From short-term sickness to longer-term illness, there’s many reasons why staff in your school may need time off work.

Best practice for managing staff absences includes actively encouraging attendance, and making sure employees understand why that’s important. Key to the process are absence policies – namely knowing if staff have or haven’t understood them, or even read them! 

Keep reading to explore three ways you can ensure staff aren’t just accepting, but better understanding, your school or trust’s absence policy to promote higher levels of attendance. 

What is an absence policy?

School staff absence policies are written documents that should clearly detail the organisation’s attendance expectations for employees. All staff should have a copy of the different types of absence policies in play and know where they can be accessed (for example, on the staff intranet).

Primarily, absence policies exist to support high levels of staff attendance. They set out the school’s procedures for different absence circumstances, including: 

  • Medical appointments 
  • Absences due to alcohol or drug misuse 
  • Compassionate leave

The policy should also detail the school or MAT’s framework for handling the array of wider activities relating to absences, like:

  • How staff should report an absence  
  • Any evidence required to support an absence 
  • Holidays during sickness 
  • Absence triggers  
  • The stages of informal and formal absence reviews 
  • Return-to-work processes

Why is an absence policy important?

A school staff absence policy is designed to ensure employees understand what they should do if they are unable to attend work. Both employees and employers should use the policy as a reference point when an absence is recorded. It’s there to plainly lay out an employee’s obligations and rights when they take time off, including terms for things like contractual and statutory sick pay. 

For best staff absence management practice, it’s recommended that the policy details the procedure that’s followed when an employee’s absence reaches a concerning level. This gives clarity to the employee of the types of absence, behaviour, and/or circumstances that could lead to the processes being escalated which could impact their career, like a formal absence review. 

How to ensure staff understand absence policies

The importance of the staff absence policy is clear to see. And with this in mind, we’ve laid out some of our top tips to help you promote staff to read and understand it! 

        1. How easy is the policy for staff to access?

When someone joins your organisation, the absence policy should be one of the core documents they’re given during the onboarding process. Some schools will still hand out a physical version of the policy, but more now prefer to distribute important documents and policies electronically.

For example, uploading the absence policy to a centralised location that all staff have access to, like an intranet or a self-service employee portal. Not only does this save on printing costs, but it reduces the risk of staff misplacing the document – and is better for the environment, too! It’s also ready and waiting in an accessible place when staff need to refer to it.

Yet whether your policy is stored within a digital system or paper handbook, you still can’t guarantee staff have read it! However, if you use the Documents and Policies module in our school HR software, you’ll come a step closer.

Let’s say you’ve just updated your sickness reporting procedure which all staff need to read. Every HR lets you upload the policy to the central dashboard where you can then select the users you need to distribute the document to. In this case, that’s your entire organisation, but Every HR also lets you select specific user groups (like teachers or estates teams).

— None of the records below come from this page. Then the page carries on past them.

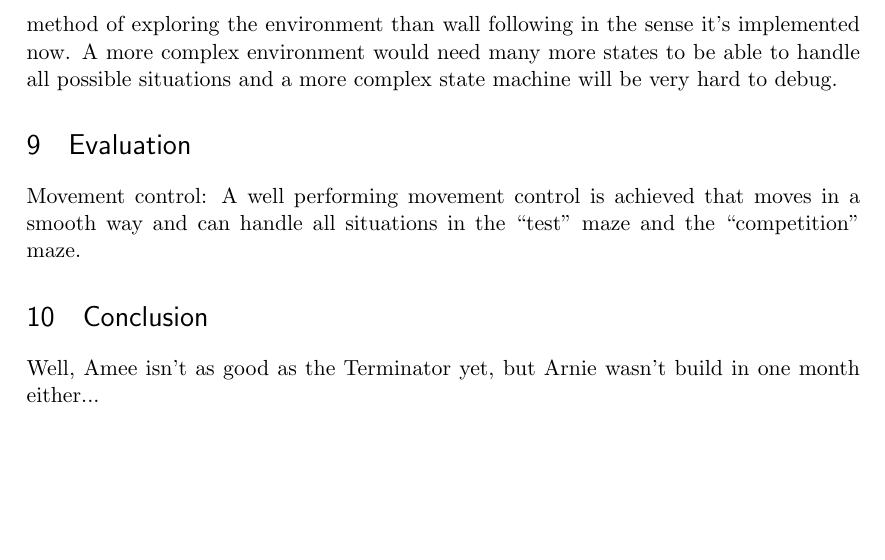
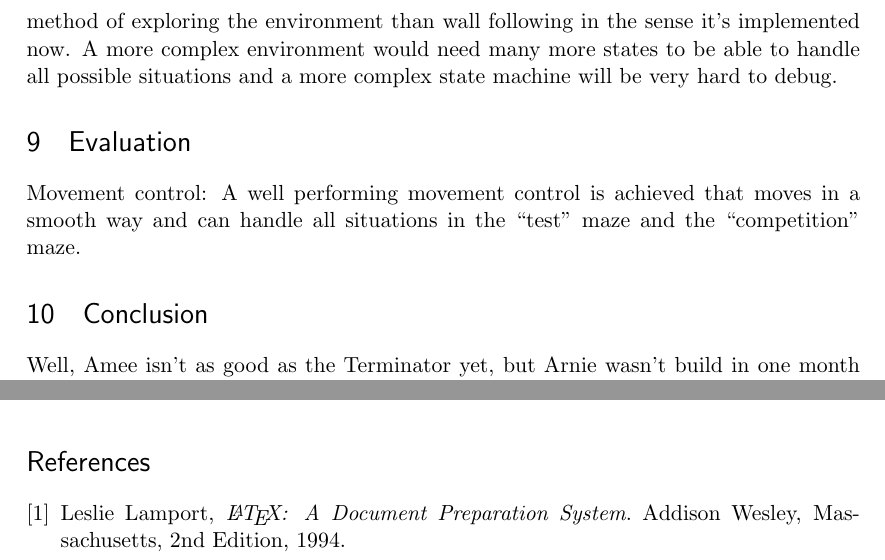
Before and after one commit to wejeus/robot12, a LaTeX paper (docs/final report/main.tex, which reads docs/final report/bib.tex): part of page 20 of 20 before the commit and two parts of pages 20 and 21 of 21 after it, the two joined at a grey line, cut so that both start at the same text, the shorter picture padded with empty space. Compiled offline with pdfLaTeX.

Commit message:
Added reference file (bib.tex).

```diff
--- /dev/null
+++ b/docs/final report/bib.tex
@@ -0,0 +1,10 @@
+\begin{thebibliography}{9}
+
+\bibitem{lamport94}
+  Leslie Lamport,
+  \emph{\LaTeX: A Document Preparation System}.
+  Addison Wesley, Massachusetts,
+  2nd Edition,
+  1994.
+
+\end{thebibliography}
--- a/docs/final report/main.tex
+++ b/docs/final report/main.tex
@@ -100,4 +100,7 @@
 \section{Conclusion}
 \input{conclusion.tex}
 
+\clearpage
+\input{bib.tex}
+
 \end{document}
```
Also changed, not shown: docs/final report/main.tex (2 more changed lines).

Once the policy has been viewed by the user, they’re able to indicate they’ve read it, digitally stamping the receipt. The policy distributor can then view the list of users against these ‘read’ receipts. Reminders can be sent to the users on the list who haven’t read the document, helping to encourage compliance.

        2. The power of an open conversation

Once your employee has said they’ve read the updated staff absence policy, how do you know that they’ve understood the points within it? Knowing that staff have read the document is one thing, but ensuring their understanding of it is another! 

When staff truly understand an absence policy, attendance levels tend to be better. So, encouraging employees to ask for further explanations on certain processes or discussing the reasons behind a particular process is a proactive way of enhancing their understanding. It’s also a great way for you to spot any common points staff don’t quite understand or need further details on. You’re then informed to make the necessary changes to make the policy clearer for all, and keep those attendance levels up!

        3. Keep it under review

Like with any ‘live’ document, you’ll need to keep your absence policy in line with new or updated guidance from the DfE, relevant legislation, and changes within your school or MAT. Having a clear process in place which notifies employees of any changes to the absence policy, no matter how minor, is core to best policy management. It also promotes users to take notice of documents relating to their employment and how this could affect them. 

Policy management with Every HR

Within our school HR software is a document and policy manager which provides you with a single place to store, update, and distribute key documents. From here, you can publish new or changed policies to individual school or trust-wide websites, and then send staff ‘read’ reminders.

Every HR’s Documents and Policies module also lets you produce audit trails of documentation distribution and version history, supporting wider areas of the HR department, like performance management and recruitment.

See our Documents and Policies module in action for yourself by booking a demonstration with a member of our team!